But what have been the biggest changes to the modern workplace over the past 20 years or so? Prior to the turn of the new millennium, what kinds of conveniences we now take for granted were predominantly out of the equation?
For one thing, remote working – aka the virtual workplace – was practically unheard of just a few decades ago. Today, it’s estimated that around 30% of the entire work force has worked remotely at some point or another. Modern technology has transformed every device with a working Internet connection into a fully functional office suite.
Frequent Job Changes
The vast majority of employees are always on the lookout for a bigger and better deal. In times gone by, it was the norm for people to stay with the same company for 30 or 40 years, before leaving with a gold-plated watch and a decent pension. These days, it’s the norm for people to stick with the company for no more than five years, before searching for greener pastures.
Equality and Diversity
Particularly in the United Kingdom and the United States, there’s been a gradual yet radical adoption of workplace equality and diversity policies. Rather than simply encouraging workplace diversity, official government policy has made it a legal requirement to champion diversity and equal opportunities. Discrimination in any form is no longer tolerated and is considered abhorrent.
Flexible Dress Codes
Some of the world’s biggest and most successful companies have acknowledged the fact that you don’t necessarily have to dress in a stiff power-suit to do a good job. Enormous enterprises like Google encourage their workforce to express their personalities and individuality, wearing pretty much anything they want to work. Piercings, tattoos, gravity-defying hairstyles – all part and parcel of the modern office experience.
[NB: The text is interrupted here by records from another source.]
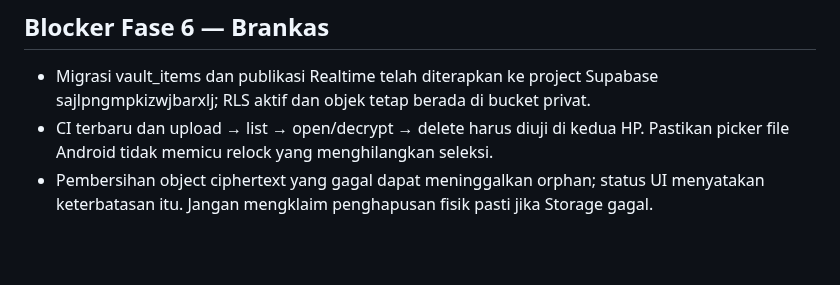
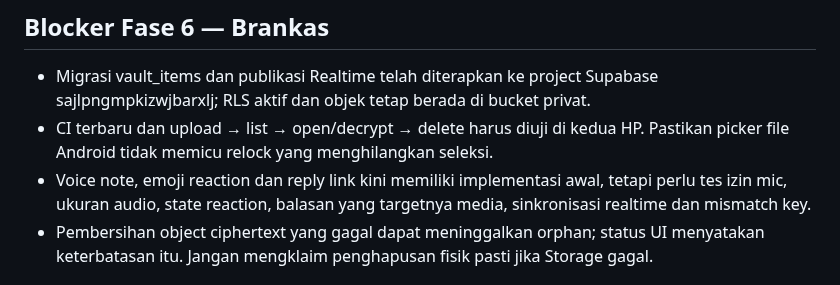
Before and after one commit to midznight/HN, a Markdown page: docs/BLOCKERS.md, the part around the change. Rendered like a GitHub page; blank space fills up the shorter version.

Commit message:
docs: reflect voice note and E2EE annotation implementation

```diff
--- a/docs/BLOCKERS.md
+++ b/docs/BLOCKERS.md
@@ -22,6 +22,7 @@ Pembaruan: 21 Oktober 2026. Jangan menyamakan kode yang sudah ada dengan fitur y
 
 - Migrasi vault_items dan publikasi Realtime telah diterapkan ke project Supabase sajlpngmpkizwjbarxlj; RLS aktif dan objek tetap berada di bucket privat.
 - CI terbaru dan upload → list → open/decrypt → delete harus diuji di kedua HP. Pastikan picker file Android tidak memicu relock yang menghilangkan seleksi.
+- Voice note, emoji reaction dan reply link kini memiliki implementasi awal, tetapi perlu tes izin mic, ukuran audio, state reaction, balasan yang targetnya media, sinkronisasi realtime dan mismatch key.
 - Pembersihan object ciphertext yang gagal dapat meninggalkan orphan; status UI menyatakan keterbatasan itu. Jangan mengklaim penghapusan fisik pasti jika Storage gagal.
 
 ## Konfigurasi keamanan/Auth
```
It may be hard to believe, that there was once a time when the prospect of any lower-level member of the workforce communicating directly with ‘the boss’ would have be out of the question. Particularly if said employee wanted to make a rather outlandish suggestion, or bring up a grievance of some kind. Today, employees at all levels are actively encouraged to share their thoughts and opinions with their superiors. Communication in general in the average workplace has transformed beyond recognition over recent years.
No longer can an organisation expect to get away with operating in a shroud of secrecy. Company policies, salaries, benefits, promotion opportunities, organisational performance – extensive efforts are made to keep all employees in the loop. The idea being that by ensuring everyone is on the same page, everyone takes equal pride in their work and performs better accordingly.
Even as recently as the mid-1990s, it was comparatively rare for anyone other than an executive to carry a mobile phone. Today, it’s almost unheard of for anyone not to carry a mobile phone. The result of which is the near-constant availability of workers at all levels on a 24/7 basis. The ability to contact any person from any place in the world at any time has radically transformed the way the world does business.
General Workplace Culture
Last but not least, the culture of the modern workplace embraces motivation, satisfaction and enjoyment at an unprecedented level. Businesses worldwide are acknowledging the fact that when employees are happy to come to work, they perform better. Flexible working hours, a relaxed working environment, stocked kitchens, pool tables, coffee machines and so on – all having an enormous impact on employee motivation and retention. It’s taken some time, but it’s now acknowledged that the most effective way to motivate workers is to create an enjoyable working environment – not simply force them to do the job.